TASK DESCRIPTION
Your answer must contain each line of the listing in which "class" appears, copied in full.

PROVIDED DATA
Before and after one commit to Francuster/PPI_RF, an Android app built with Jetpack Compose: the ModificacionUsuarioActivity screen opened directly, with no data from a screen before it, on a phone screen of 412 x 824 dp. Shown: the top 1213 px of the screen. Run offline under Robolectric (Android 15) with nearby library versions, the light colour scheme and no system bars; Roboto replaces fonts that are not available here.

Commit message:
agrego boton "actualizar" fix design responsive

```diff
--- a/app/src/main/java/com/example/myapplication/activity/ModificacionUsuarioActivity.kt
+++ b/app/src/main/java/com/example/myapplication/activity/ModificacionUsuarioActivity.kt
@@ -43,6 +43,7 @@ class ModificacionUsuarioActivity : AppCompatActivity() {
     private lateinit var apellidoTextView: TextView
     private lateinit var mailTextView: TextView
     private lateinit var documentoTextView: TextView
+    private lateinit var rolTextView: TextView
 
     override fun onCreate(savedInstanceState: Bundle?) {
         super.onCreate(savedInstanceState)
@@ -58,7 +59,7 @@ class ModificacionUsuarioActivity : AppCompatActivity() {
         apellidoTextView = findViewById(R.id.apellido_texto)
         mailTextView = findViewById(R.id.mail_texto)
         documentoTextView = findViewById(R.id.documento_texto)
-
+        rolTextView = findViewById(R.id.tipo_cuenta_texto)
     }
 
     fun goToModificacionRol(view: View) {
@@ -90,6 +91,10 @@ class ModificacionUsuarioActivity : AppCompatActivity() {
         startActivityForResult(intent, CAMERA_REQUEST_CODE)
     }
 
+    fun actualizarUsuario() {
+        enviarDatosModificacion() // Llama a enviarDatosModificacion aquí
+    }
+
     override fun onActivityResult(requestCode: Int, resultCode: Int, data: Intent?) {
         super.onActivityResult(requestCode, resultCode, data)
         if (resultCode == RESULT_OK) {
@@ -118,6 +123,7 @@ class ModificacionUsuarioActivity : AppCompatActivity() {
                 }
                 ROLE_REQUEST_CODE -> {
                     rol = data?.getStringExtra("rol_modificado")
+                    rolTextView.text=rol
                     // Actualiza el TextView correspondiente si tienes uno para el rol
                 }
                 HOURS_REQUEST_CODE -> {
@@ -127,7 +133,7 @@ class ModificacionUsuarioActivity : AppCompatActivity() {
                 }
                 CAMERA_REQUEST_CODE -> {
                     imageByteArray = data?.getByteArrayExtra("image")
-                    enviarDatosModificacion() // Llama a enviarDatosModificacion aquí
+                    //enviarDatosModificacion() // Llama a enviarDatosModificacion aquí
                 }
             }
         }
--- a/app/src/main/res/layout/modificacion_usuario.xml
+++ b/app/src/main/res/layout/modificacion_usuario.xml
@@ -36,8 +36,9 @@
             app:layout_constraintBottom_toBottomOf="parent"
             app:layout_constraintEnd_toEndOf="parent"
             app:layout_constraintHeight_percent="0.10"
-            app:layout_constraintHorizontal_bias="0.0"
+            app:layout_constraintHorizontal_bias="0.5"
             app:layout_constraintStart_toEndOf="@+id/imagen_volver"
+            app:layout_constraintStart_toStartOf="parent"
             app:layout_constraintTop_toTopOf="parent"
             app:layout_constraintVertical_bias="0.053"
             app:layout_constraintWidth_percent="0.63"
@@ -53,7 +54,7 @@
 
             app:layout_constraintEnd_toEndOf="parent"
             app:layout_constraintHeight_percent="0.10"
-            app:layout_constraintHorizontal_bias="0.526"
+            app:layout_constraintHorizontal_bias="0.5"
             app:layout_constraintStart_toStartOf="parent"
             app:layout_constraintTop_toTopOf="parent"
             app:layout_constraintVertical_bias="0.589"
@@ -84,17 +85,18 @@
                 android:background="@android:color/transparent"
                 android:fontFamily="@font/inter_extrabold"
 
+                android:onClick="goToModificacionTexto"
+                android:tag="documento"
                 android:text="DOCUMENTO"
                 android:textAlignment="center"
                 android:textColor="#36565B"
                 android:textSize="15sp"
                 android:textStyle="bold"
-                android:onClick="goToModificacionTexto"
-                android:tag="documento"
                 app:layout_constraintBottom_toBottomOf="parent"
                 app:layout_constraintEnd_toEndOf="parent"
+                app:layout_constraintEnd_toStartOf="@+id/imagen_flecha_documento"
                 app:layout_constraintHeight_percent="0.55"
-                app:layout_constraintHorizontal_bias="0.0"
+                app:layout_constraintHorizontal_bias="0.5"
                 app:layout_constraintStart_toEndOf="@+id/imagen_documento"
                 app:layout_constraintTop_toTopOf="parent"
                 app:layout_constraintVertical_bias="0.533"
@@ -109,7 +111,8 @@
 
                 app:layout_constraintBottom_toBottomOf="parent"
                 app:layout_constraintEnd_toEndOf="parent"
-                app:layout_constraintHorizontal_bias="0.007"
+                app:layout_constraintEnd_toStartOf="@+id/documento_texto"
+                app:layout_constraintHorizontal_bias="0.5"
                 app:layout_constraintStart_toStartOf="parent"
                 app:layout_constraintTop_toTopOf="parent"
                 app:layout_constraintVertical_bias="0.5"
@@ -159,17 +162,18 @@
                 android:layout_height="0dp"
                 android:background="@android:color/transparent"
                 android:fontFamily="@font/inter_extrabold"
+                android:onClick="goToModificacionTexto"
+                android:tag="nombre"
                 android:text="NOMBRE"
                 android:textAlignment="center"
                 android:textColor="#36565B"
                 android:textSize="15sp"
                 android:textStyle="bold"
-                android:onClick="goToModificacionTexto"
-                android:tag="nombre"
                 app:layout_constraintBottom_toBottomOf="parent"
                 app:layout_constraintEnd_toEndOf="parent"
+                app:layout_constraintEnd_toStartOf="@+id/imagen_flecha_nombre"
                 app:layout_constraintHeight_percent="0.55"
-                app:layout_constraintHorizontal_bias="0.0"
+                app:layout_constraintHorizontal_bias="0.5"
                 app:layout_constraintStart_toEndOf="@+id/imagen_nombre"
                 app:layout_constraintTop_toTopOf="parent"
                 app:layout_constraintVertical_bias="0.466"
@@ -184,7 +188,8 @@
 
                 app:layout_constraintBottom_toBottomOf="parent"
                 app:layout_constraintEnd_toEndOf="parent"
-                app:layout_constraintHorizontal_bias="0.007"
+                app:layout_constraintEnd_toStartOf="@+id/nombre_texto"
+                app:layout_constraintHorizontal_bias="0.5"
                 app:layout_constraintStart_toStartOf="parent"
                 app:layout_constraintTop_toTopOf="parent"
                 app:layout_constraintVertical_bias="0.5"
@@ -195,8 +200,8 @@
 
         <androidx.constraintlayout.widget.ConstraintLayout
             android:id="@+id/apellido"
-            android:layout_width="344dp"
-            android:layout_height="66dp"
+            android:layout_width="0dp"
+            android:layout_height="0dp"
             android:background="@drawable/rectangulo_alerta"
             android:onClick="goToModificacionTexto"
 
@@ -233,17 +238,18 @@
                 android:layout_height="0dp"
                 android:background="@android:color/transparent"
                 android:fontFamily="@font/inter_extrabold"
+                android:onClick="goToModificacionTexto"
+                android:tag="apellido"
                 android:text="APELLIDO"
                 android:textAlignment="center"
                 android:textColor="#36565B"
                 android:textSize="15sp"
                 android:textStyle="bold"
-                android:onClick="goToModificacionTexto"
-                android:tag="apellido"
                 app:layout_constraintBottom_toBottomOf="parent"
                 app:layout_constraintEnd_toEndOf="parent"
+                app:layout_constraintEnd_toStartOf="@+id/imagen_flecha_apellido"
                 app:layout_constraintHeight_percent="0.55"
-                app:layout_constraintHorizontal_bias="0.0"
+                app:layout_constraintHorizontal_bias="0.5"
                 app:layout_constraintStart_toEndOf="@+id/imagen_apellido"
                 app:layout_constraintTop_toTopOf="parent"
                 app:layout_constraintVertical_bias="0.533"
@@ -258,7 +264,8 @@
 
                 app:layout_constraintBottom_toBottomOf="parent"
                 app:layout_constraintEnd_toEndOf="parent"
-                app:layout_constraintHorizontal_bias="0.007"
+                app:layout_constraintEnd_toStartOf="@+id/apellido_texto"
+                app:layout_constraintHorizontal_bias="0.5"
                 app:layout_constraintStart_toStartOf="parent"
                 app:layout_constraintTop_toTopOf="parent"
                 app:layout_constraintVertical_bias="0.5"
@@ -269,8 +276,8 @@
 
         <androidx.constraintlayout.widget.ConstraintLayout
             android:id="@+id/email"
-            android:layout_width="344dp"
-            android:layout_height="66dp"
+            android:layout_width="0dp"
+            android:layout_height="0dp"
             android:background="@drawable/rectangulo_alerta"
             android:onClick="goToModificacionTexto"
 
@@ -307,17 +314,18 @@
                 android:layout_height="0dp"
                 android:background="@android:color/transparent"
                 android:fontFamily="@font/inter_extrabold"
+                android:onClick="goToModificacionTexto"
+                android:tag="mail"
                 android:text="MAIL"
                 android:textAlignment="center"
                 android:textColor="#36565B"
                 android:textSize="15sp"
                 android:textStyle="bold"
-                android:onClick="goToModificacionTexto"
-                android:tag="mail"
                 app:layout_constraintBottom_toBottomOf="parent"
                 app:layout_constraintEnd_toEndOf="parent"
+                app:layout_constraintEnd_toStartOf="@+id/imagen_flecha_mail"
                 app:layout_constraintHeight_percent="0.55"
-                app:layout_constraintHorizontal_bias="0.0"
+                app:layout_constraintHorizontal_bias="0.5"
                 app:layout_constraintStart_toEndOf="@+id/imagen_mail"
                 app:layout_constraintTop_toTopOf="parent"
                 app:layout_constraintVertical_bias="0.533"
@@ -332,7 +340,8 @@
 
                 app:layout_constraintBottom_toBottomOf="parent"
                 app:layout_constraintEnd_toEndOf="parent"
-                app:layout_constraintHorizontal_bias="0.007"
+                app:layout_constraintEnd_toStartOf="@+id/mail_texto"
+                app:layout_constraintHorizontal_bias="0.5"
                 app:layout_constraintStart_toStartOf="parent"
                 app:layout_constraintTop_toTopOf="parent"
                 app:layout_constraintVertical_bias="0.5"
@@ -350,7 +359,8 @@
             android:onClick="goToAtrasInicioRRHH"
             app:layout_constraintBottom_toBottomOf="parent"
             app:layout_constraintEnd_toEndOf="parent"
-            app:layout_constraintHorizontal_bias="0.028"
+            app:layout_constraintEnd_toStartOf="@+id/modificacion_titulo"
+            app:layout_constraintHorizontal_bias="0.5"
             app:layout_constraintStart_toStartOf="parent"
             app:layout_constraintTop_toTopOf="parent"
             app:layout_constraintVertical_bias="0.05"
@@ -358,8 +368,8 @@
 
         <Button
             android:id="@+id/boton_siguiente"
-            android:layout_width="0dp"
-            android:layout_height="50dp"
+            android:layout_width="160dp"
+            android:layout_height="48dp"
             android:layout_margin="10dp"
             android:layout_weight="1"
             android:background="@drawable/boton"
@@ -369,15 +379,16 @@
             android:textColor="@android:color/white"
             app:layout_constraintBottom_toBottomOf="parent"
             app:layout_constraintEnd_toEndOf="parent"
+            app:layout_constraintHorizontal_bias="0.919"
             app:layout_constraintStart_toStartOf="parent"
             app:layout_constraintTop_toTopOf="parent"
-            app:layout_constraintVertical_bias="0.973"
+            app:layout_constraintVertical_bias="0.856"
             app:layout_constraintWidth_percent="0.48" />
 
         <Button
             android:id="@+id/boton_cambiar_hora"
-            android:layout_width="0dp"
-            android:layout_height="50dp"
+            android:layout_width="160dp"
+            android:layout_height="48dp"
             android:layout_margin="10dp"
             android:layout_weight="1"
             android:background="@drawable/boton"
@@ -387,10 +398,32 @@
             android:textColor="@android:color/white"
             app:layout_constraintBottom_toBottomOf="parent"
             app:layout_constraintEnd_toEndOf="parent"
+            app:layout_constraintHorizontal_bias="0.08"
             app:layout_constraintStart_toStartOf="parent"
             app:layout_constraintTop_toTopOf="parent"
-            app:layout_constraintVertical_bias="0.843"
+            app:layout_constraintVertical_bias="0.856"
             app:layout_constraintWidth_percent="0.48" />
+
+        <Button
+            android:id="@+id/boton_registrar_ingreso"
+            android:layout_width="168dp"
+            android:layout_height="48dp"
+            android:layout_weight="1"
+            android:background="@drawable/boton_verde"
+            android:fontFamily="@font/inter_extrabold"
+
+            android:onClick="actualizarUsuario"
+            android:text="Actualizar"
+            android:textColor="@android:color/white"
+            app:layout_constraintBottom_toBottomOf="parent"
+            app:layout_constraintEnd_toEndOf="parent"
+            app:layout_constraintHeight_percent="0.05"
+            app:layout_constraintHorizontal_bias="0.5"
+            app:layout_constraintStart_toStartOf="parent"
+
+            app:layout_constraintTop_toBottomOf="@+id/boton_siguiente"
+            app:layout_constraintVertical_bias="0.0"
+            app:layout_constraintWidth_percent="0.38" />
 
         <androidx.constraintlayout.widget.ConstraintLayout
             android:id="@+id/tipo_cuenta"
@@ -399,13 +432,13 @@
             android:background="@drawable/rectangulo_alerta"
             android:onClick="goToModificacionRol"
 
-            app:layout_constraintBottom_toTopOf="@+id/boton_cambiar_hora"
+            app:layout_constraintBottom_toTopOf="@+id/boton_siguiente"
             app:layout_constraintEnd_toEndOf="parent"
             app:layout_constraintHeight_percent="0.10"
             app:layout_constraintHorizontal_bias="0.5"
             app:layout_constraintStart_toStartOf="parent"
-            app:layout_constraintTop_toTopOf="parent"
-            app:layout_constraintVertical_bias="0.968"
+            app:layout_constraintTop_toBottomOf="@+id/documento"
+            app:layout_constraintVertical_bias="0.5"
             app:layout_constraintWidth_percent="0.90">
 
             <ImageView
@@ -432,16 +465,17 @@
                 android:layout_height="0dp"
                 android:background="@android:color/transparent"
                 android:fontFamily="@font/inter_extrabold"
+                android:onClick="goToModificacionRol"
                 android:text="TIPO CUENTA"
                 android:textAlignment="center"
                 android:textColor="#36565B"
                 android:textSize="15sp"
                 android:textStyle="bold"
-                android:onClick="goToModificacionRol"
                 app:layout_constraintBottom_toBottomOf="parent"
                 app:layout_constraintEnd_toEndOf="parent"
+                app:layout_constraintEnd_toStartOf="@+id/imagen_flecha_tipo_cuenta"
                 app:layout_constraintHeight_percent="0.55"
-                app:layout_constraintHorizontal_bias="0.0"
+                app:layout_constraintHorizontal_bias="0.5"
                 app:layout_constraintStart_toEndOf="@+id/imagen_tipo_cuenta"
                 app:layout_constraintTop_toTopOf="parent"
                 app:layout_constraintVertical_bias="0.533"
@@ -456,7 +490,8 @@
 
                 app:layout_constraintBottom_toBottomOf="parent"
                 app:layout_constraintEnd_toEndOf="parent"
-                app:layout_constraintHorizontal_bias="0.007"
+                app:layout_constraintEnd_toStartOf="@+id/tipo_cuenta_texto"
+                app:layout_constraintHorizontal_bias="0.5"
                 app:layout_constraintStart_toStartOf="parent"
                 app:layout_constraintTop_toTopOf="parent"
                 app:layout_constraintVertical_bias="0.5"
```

RESPONSE TO THIS TASK
@@ -43,6 +43,7 @@ class ModificacionUsuarioActivity : AppCompatActivity() {
@@ -58,7 +59,7 @@ class ModificacionUsuarioActivity : AppCompatActivity() {
@@ -90,6 +91,10 @@ class ModificacionUsuarioActivity : AppCompatActivity() {
@@ -118,6 +123,7 @@ class ModificacionUsuarioActivity : AppCompatActivity() {
@@ -127,7 +133,7 @@ class ModificacionUsuarioActivity : AppCompatActivity() {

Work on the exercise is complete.